SBA Designing Trust Algorithm for Zero Trust Deployment
The Small Business Administration is creating a trust algorithm that will be part of its zero trust architecture deployment, an official said.
Zero trust is a modern cybersecurity model that operates under the assumption that a threat is already inside a network’s security perimeter.
SBA is designing a trust algorithm that it can use to control network and data access based on the agency’s risk tolerance, FedScoop reported.
A trust algorithm is a rule set that dictates which users should be granted or denied access to a resource, according to the National Institute of Standards and Technology.
The algorithm drives a policy engine that accounts for factors such as observable information about subjects, subject attributes and roles, historical subject behavior patterns and threat intelligence sources.

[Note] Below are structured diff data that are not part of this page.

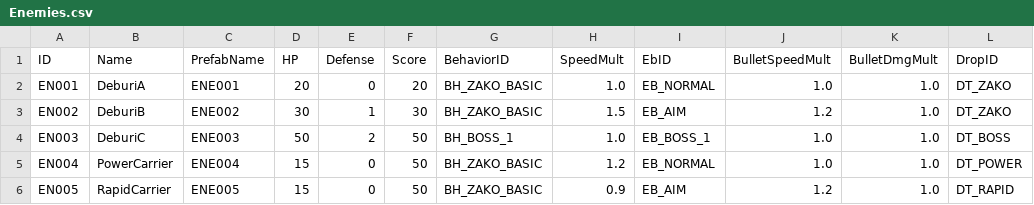
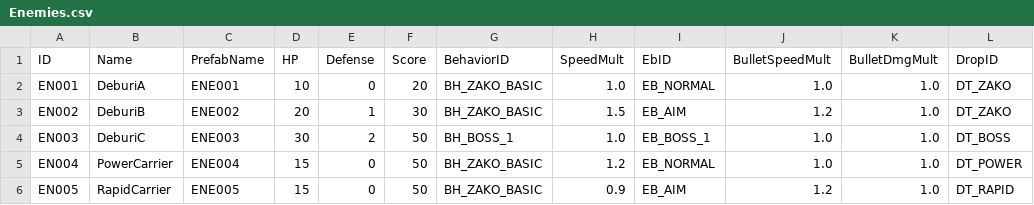
Before and after one commit to NobuoKiyota/MCW_HTML_Demo, a CSV file: cocos_project/assets/Excels/Enemies.csv, drawn as a sheet; only a part is shown; the diff names each change by its address in the sheet, - before the commit and + after, or states it on an @@ line.

```diff
--- a/cocos_project/assets/Excels/Enemies.csv
+++ b/cocos_project/assets/Excels/Enemies.csv
-D2 (HP): 20
+D2 (HP): 10
-D3 (HP): 30
+D3 (HP): 20
-D4 (HP): 50
+D4 (HP): 30
```
Also changed, not shown: 29 other files.
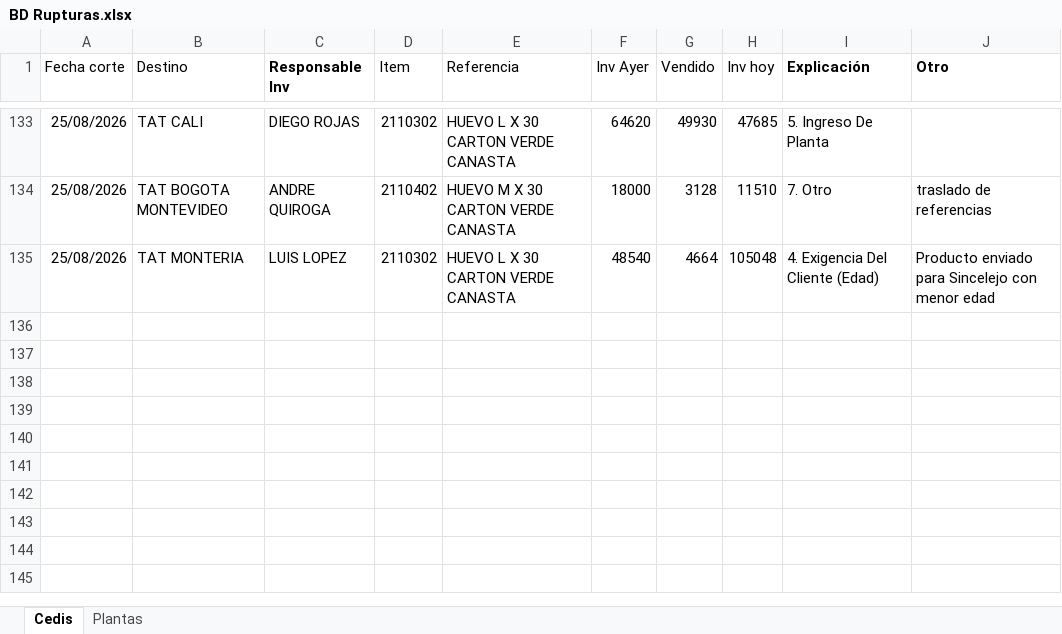
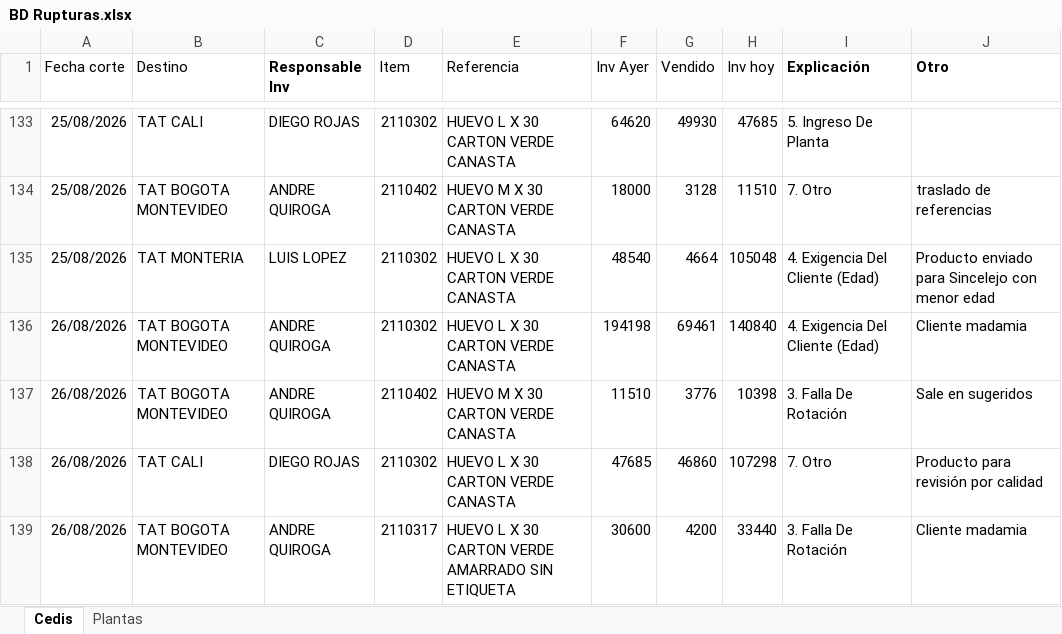
Before and after one commit to CamiVargas25/Inventarios, an Excel workbook: BD Rupturas.xlsx, sheet Cedis, drawn as a sheet; only a part is shown, gaps mark what is left out; values as stored, in another font and other column widths than the file's, no borders; charts and pictures and table styles not drawn; the diff names each change by its address in the sheet, - before the commit and + after, or states it on an @@ line.

Commit message:
Add files via upload

```diff
--- a/BD Rupturas.xlsx (sheet Cedis)
+++ b/BD Rupturas.xlsx (sheet Cedis)
+row 136: 26/08/2026 | TAT BOGOTA MONTEVIDEO | ANDRE QUIROGA | 2110302 | HUEVO L X 30 CARTON VERDE CANASTA | 194198 | 69461 | 140840 | 4. Exigencia Del Cliente (Edad) | Cliente madamia
+row 137: 26/08/2026 | TAT BOGOTA MONTEVIDEO | ANDRE QUIROGA | 2110402 | HUEVO M X 30 CARTON VERDE CANASTA | 11510 | 3776 | 10398 | 3. Falla De Rotación | Sale en sugeridos
+row 138: 26/08/2026 | TAT CALI | DIEGO ROJAS | 2110302 | HUEVO L X 30 CARTON VERDE CANASTA | 47685 | 46860 | 107298 | 7. Otro | Producto para revisión por calidad
+row 139: 26/08/2026 | TAT BOGOTA MONTEVIDEO | ANDRE QUIROGA | 2110317 | HUEVO L X 30 CARTON VERDE AMARRADO SIN ETIQUETA | 30600 | 4200 | 33440 | 3. Falla De Rotación | Cliente madamia
```
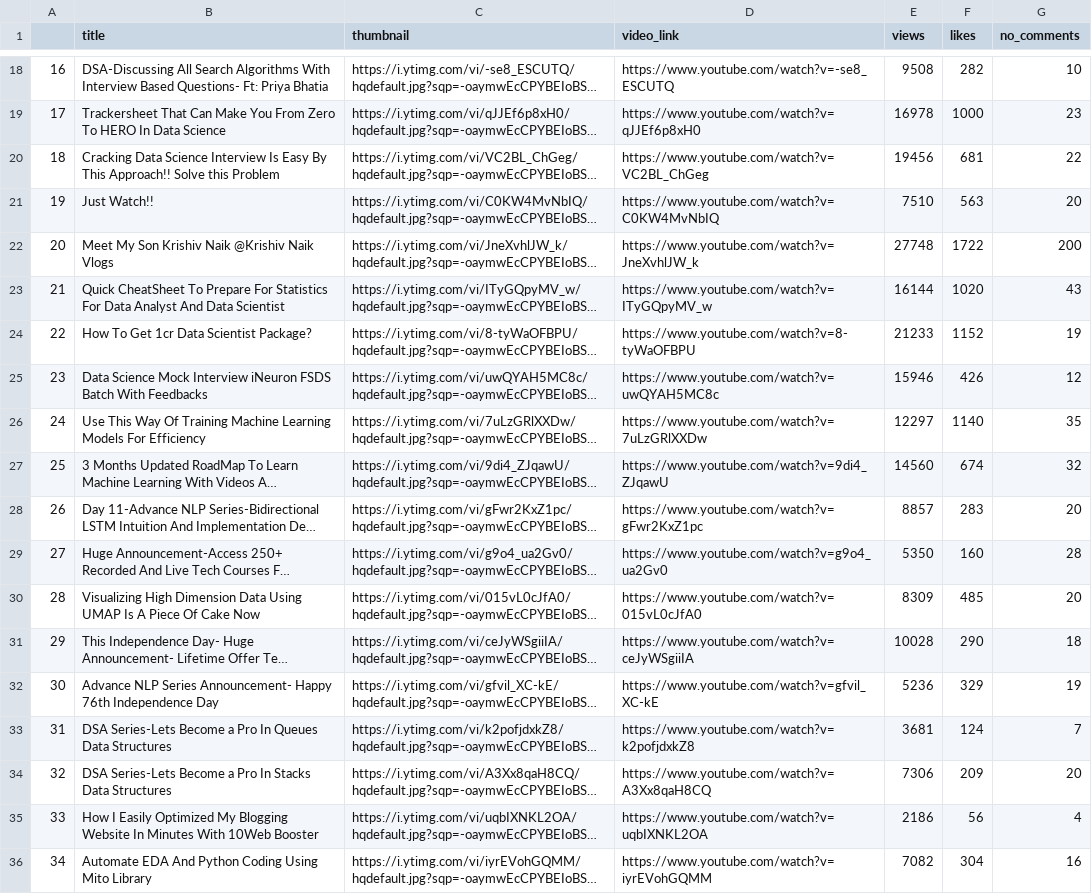
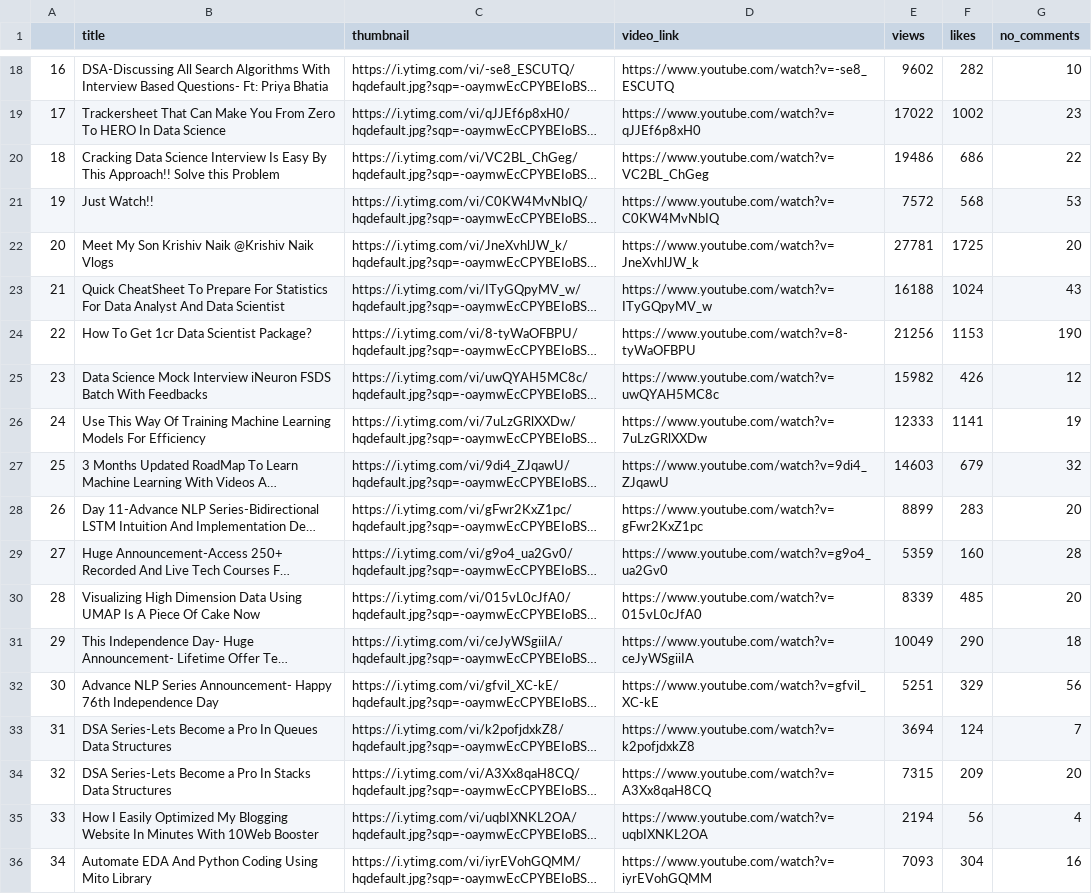
Before and after one commit to pushkarraj/Youtube_Scrapper, a CSV file: csv_files/krish_naik/Krish Naik_Video_Detail.csv, drawn as a sheet; only a part is shown, gaps mark what is left out; long unchanged cells end in …; the diff covers the shown part only; the diff names each change by its address in the sheet, - before the commit and + after, or states it on an @@ line.

```diff
--- a/csv_files/krish_naik/Krish Naik_Video_Detail.csv
+++ b/csv_files/krish_naik/Krish Naik_Video_Detail.csv
-E18 (views): 9508
+E18 (views): 9602
-E19 (views): 16978
+E19 (views): 17022
-F19 (likes): 1000
+F19 (likes): 1002
-E20 (views): 19456
+E20 (views): 19486
-F20 (likes): 681
+F20 (likes): 686
-E21 (views): 7510
+E21 (views): 7572
-F21 (likes): 563
+F21 (likes): 568
-G21 (no_comments): 20
+G21 (no_comments): 53
-E22 (views): 27748
+E22 (views): 27781
-F22 (likes): 1722
+F22 (likes): 1725
-G22 (no_comments): 200
+G22 (no_comments): 20
-E23 (views): 16144
+E23 (views): 16188
-F23 (likes): 1020
+F23 (likes): 1024
-E24 (views): 21233
+E24 (views): 21256
-F24 (likes): 1152
+F24 (likes): 1153
-G24 (no_comments): 19
+G24 (no_comments): 190
-E25 (views): 15946
+E25 (views): 15982
-E26 (views): 12297
+E26 (views): 12333
-F26 (likes): 1140
+F26 (likes): 1141
-G26 (no_comments): 35
+G26 (no_comments): 19
-E27 (views): 14560
+E27 (views): 14603
-F27 (likes): 674
+F27 (likes): 679
-E28 (views): 8857
+E28 (views): 8899
-E29 (views): 5350
+E29 (views): 5359
-E30 (views): 8309
+E30 (views): 8339
-E31 (views): 10028
+E31 (views): 10049
-E32 (views): 5236
+E32 (views): 5251
-G32 (no_comments): 19
+G32 (no_comments): 56
-E33 (views): 3681
+E33 (views): 3694
-E34 (views): 7306
+E34 (views): 7315
-E35 (views): 2186
+E35 (views): 2194
-E36 (views): 7082
+E36 (views): 7093
```
Also changed, not shown: 50 edited cells elsewhere in this file, 15 other files.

Agencies may configure their policy engines to prioritize certain factors over others or leave the decision-making entirely up to a proprietary algorithm.
Trafenia Salzman, a security architect at SBA, said that a policy engine should reflect the risk tolerance of an agency’s leadership and security architects.
The engine will then automatically limit access to a resource if it determines that the risk is above the agency’s limit, Salzman explained during an event hosted by the Advanced Technology Academic Research Center.
Kevin Brewer, senior manager for sales engineering, said that most trust algorithms are still adjusting to artificial intelligence and machine learning-based engines.
He said that he expects all future solutions to rely on AI to calculate risks and drive decisions in real time.
Tags: artificial intelligence ATARC cybersecurity FedScoop Kevin Brewer policy engine SBA Trafenia Salzman trust algorithm zero trust